In social mobility we have movement of individuals or groups from one position to another. Mobility might be horizontal social mobility or vertical social mobility. We can classify vertical social mobility as: ascending and descending, or social climbing and social sinking. When the transition of an individual or social object is from one social stratum to another, we call it vertical social mobility. Vertical social mobility is the transition of an individual from one position to another, situated at a different level and it can be a move up, upwardly mobile, or a move down, downwardly mobile.
Societies have generally enjoyed occupational, economic, and political vertical social mobility. But there are caste societies like India without any vertical social mobility for thousands of years. The histories of Greece, Rome, Egypt, China, Medieval Europe, and so on show the existence of a vertical social mobility much more intensive than that of the Indian caste-society. Though not entirely absent in India, vertical social mobility is rare.
Compare the Indian caste-society with the American society. In India, occupational, political, and economic vertical social mobility is determined by birth. In the United States, 38.8 per cent of the captains of industry and finance, in the early period and 19.6 per cent in the present generation started poor. Among the presidents of the United States, almost 50 percent came from poor families. People in India generally inherit occupational status of their fathers, but in the United States, the majority of the people change their occupations at least once in a lifetime.
Vertical social mobility has never been absolutely free and there has been resistance during trasition from one social stratum to another. If veritcal social mobility were absolutely free, there would be no stratification. Depending on the nature of the stratification, there are ascending and descending currents of economic, political, and occupational mobility. Mass vertical social mobility may accur during periods of mass upheaval when there is a breakdown of social structure.
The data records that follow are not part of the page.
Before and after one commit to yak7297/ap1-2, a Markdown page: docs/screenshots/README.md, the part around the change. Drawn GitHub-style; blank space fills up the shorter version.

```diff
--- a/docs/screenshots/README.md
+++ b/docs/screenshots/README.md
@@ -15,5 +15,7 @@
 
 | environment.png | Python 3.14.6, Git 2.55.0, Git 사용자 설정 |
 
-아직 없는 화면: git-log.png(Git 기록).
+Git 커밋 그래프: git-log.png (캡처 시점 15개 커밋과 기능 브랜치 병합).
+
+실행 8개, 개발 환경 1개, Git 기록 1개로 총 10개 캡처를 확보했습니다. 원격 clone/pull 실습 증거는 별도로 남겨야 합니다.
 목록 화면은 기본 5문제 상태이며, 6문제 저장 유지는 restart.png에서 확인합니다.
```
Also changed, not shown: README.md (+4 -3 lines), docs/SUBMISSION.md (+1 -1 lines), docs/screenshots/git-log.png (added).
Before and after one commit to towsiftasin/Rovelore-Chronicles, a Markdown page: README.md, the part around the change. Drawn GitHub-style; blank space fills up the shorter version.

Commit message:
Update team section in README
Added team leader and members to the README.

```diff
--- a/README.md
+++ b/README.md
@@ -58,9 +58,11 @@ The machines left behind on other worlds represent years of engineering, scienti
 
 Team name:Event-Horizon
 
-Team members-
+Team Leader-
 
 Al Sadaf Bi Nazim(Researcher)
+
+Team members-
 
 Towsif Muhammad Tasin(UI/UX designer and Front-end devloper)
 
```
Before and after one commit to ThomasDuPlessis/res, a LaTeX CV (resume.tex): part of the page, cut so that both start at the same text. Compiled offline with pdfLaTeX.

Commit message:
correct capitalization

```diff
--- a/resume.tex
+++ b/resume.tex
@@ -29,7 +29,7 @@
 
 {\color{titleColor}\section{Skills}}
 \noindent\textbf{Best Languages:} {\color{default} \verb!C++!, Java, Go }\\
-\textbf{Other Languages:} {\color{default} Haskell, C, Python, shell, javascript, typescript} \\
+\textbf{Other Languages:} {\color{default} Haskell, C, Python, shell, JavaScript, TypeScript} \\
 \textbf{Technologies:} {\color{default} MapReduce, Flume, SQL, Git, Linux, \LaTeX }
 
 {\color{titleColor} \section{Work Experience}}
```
Democracy and Vertical Social
Democratic societies have more intensive vertical social mobility compared with that of the non-democratic groups. Anybody can aspire to attain any position resulting in greater vertical social mobility.
Vertical Social Mobility
in Communist Society - N. S. Timasheff
The American Journal of Sociology, Vol. 50, No. 1 (Jul., 1944),
Abstract: The Russian Revolution is a four-phase process. The phases are distinguished by varying criteria of social prestige and by significant change in the composition and ranking of social groups.